Top of Data for this exercise

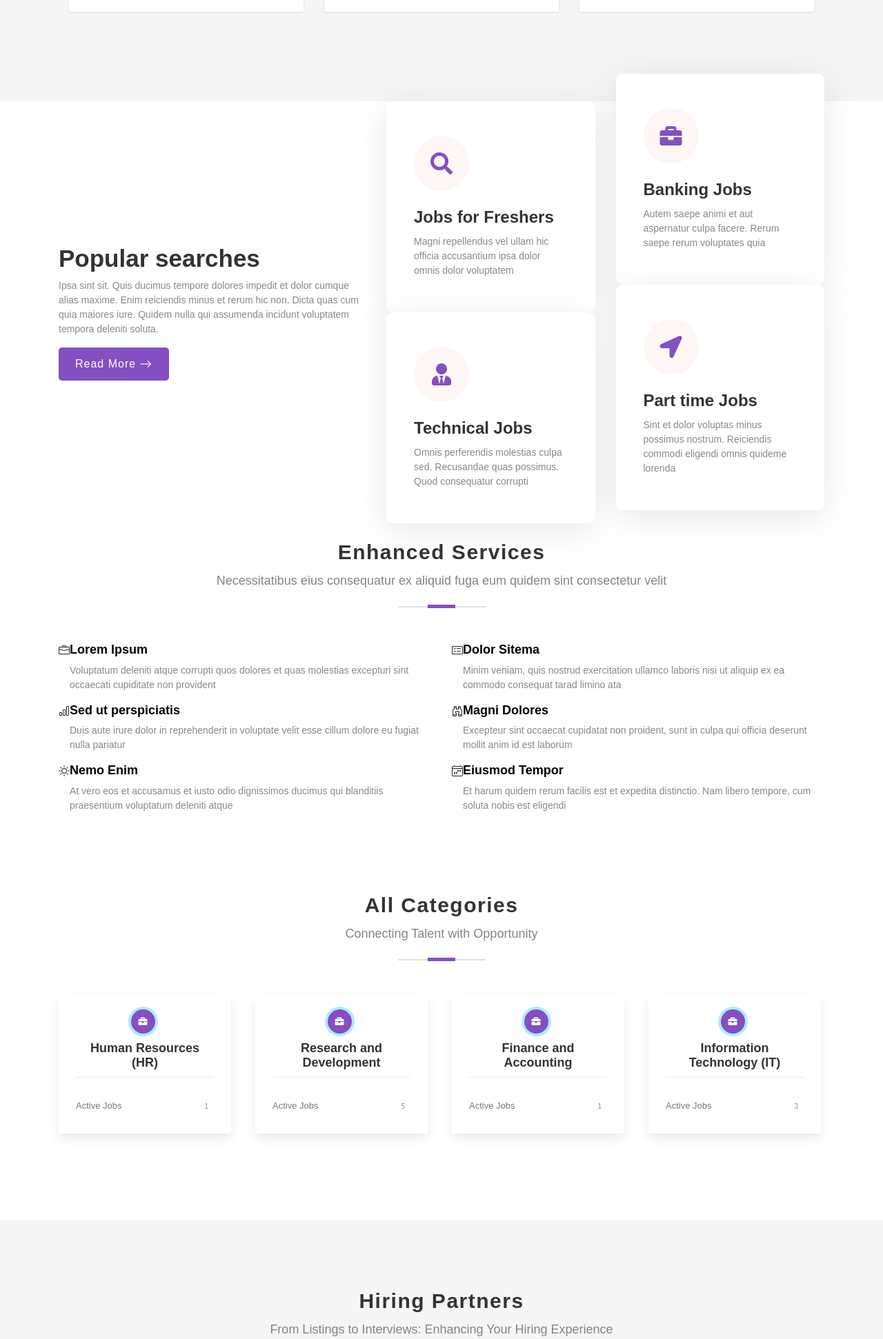
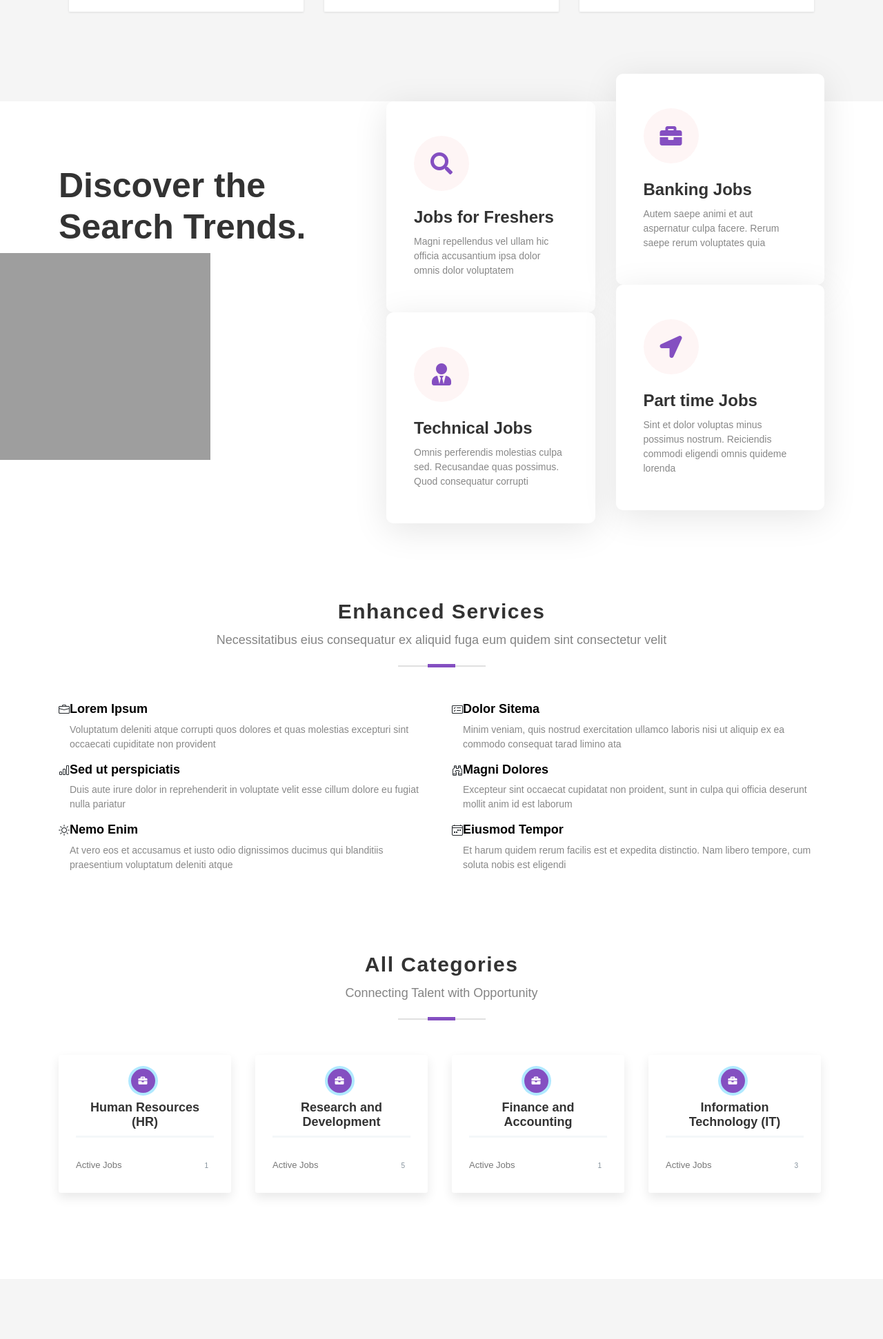
Before and after one commit to Sangeeta-g-d/interview_company, a Django app: page / in a window 1280 px wide. Shown: the part 1090-3032 px from the top of the page at 69% size. Run offline with Django 4.2, Linux system fonts and the light colour scheme; data comes from the database, SQL or seed files in the repository; some libraries are stand-ins or nearby versions; some web fonts are replaced; grey boxes are pictures that could not be loaded.

```diff
--- a/company/templates/index.html
+++ b/company/templates/index.html
@@ -4,7 +4,9 @@
 <link rel="stylesheet" href="https://cdnjs.cloudflare.com/ajax/libs/font-awesome/5.15.4/css/all.min.css" integrity="...">
 <link href="/static/assets2/vendor/bootstrap-icons/bootstrap-icons.css" rel="stylesheet">
 <link href="/static/assets2/css/specific.css" rel="stylesheet">
+<link rel="stylesheet" href="https://cdnjs.cloudflare.com/ajax/libs/aos/2.3.4/aos.css">
 <style>
+
   .section {
     overflow-x: hidden;
 }
@@ -37,11 +39,23 @@
 #suggestionListJobTitle li:hover {
     background-color: #f2f2f2;
 }
+.fade-in-image {
+  opacity: 0; /* Initially, the image is invisible */
+  transition: opacity 1s ease-in-out; /* Smooth transition for opacity change over 1 second */
+}
+
+/* Fade-in animation triggered when the element is in view */
+.fade-in-image.is-visible {
+  opacity: 1; /* Make the image visible */
+}
 
 
 
   </style>
-
+ <script>
+  // Include AOS library code directly here
+  !function(){var e=document.createElement("script");e.src="https://cdnjs.cloudflare.com/ajax/libs/aos/2.3.4/aos.js",e.setAttribute("data-aos-easing","ease-in-out"),e.setAttribute("data-aos-duration","1000"),document.head.appendChild(e)}();
+</script>
 <!--===============================
 =            Hero Area            =
 ================================-->
@@ -228,16 +242,27 @@ $(document).ready(function() {
 		</div>
 	</div>
 </section>
-<section id="about1" class="about1 mb-4">
+<script>
+  // AOS initialization
+  document.addEventListener("DOMContentLoaded", function() {
+    AOS.init({
+      offset: 120,
+      duration: 1000,
+      easing: 'ease-in-out',
+      delay: 200,
+      once: true,
+      // ... other options
+    });
+  });
+</script>
+<section id="about1" style="margin-bottom: 110px;" class="about1">
 
   <div class="container" data-aos="fade-up" data-aos-delay="100">
     <div class="row align-items-xl-center gy-5">
 
       <div class="col-xl-5 content">
-
-        <h1>Popular searches</h1>
-        <p>Ipsa sint sit. Quis ducimus tempore dolores impedit et dolor cumque alias maxime. Enim reiciendis minus et rerum hic non. Dicta quas cum quia maiores iure. Quidem nulla qui assumenda incidunt voluptatem tempora deleniti soluta.</p>
-        <a href="#" class="read-more"><span>Read More</span><i class="bi bi-arrow-right"></i></a>
+        <h1 style="font-weight:800; font-size: 50px;">Discover the Search Trends.</h1>
+        <img  style="margin-left: -180px;" src="/static/assets2/img/girl-img.png" alt="Image Description">
       </div>
 
       <div class="col-xl-7">
--- a/static/assets2/css/specific.css
+++ b/static/assets2/css/specific.css
@@ -181,3 +181,4 @@
     line-height: 24px;
     font-size: 14px;
   }
+}
```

Bottom of Data for this exercise

Work instruction:
Excluding images, return all of the records above word for word.

Answer to this exercise:
Before and after one commit to Sangeeta-g-d/interview_company, a Django app: page / in a window 1280 px wide. Shown: the part 1090-3032 px from the top of the page at 69% size. Run offline with Django 4.2, Linux system fonts and the light colour scheme; data comes from the database, SQL or seed files in the repository; some libraries are stand-ins or nearby versions; some web fonts are replaced; grey boxes are pictures that could not be loaded.

```diff
--- a/company/templates/index.html
+++ b/company/templates/index.html
@@ -4,7 +4,9 @@
 <link rel="stylesheet" href="https://cdnjs.cloudflare.com/ajax/libs/font-awesome/5.15.4/css/all.min.css" integrity="...">
 <link href="/static/assets2/vendor/bootstrap-icons/bootstrap-icons.css" rel="stylesheet">
 <link href="/static/assets2/css/specific.css" rel="stylesheet">
+<link rel="stylesheet" href="https://cdnjs.cloudflare.com/ajax/libs/aos/2.3.4/aos.css">
 <style>
+
   .section {
     overflow-x: hidden;
 }
@@ -37,11 +39,23 @@
 #suggestionListJobTitle li:hover {
     background-color: #f2f2f2;
 }
+.fade-in-image {
+  opacity: 0; /* Initially, the image is invisible */
+  transition: opacity 1s ease-in-out; /* Smooth transition for opacity change over 1 second */
+}
+
+/* Fade-in animation triggered when the element is in view */
+.fade-in-image.is-visible {
+  opacity: 1; /* Make the image visible */
+}
 
 
 
   </style>
-
+ <script>
+  // Include AOS library code directly here
+  !function(){var e=document.createElement("script");e.src="https://cdnjs.cloudflare.com/ajax/libs/aos/2.3.4/aos.js",e.setAttribute("data-aos-easing","ease-in-out"),e.setAttribute("data-aos-duration","1000"),document.head.appendChild(e)}();
+</script>
 <!--===============================
 =            Hero Area            =
 ================================-->
@@ -228,16 +242,27 @@ $(document).ready(function() {
 		</div>
 	</div>
 </section>
-<section id="about1" class="about1 mb-4">
+<script>
+  // AOS initialization
+  document.addEventListener("DOMContentLoaded", function() {
+    AOS.init({
+      offset: 120,
+      duration: 1000,
+      easing: 'ease-in-out',
+      delay: 200,
+      once: true,
+      // ... other options
+    });
+  });
+</script>
+<section id="about1" style="margin-bottom: 110px;" class="about1">
 
   <div class="container" data-aos="fade-up" data-aos-delay="100">
     <div class="row align-items-xl-center gy-5">
 
       <div class="col-xl-5 content">
-
-        <h1>Popular searches</h1>
-        <p>Ipsa sint sit. Quis ducimus tempore dolores impedit et dolor cumque alias maxime. Enim reiciendis minus et rerum hic non. Dicta quas cum quia maiores iure. Quidem nulla qui assumenda incidunt voluptatem tempora deleniti soluta.</p>
-        <a href="#" class="read-more"><span>Read More</span><i class="bi bi-arrow-right"></i></a>
+        <h1 style="font-weight:800; font-size: 50px;">Discover the Search Trends.</h1>
+        <img  style="margin-left: -180px;" src="/static/assets2/img/girl-img.png" alt="Image Description">
       </div>
 
       <div class="col-xl-7">
--- a/static/assets2/css/specific.css
+++ b/static/assets2/css/specific.css
@@ -181,3 +181,4 @@
     line-height: 24px;
     font-size: 14px;
   }
+}
```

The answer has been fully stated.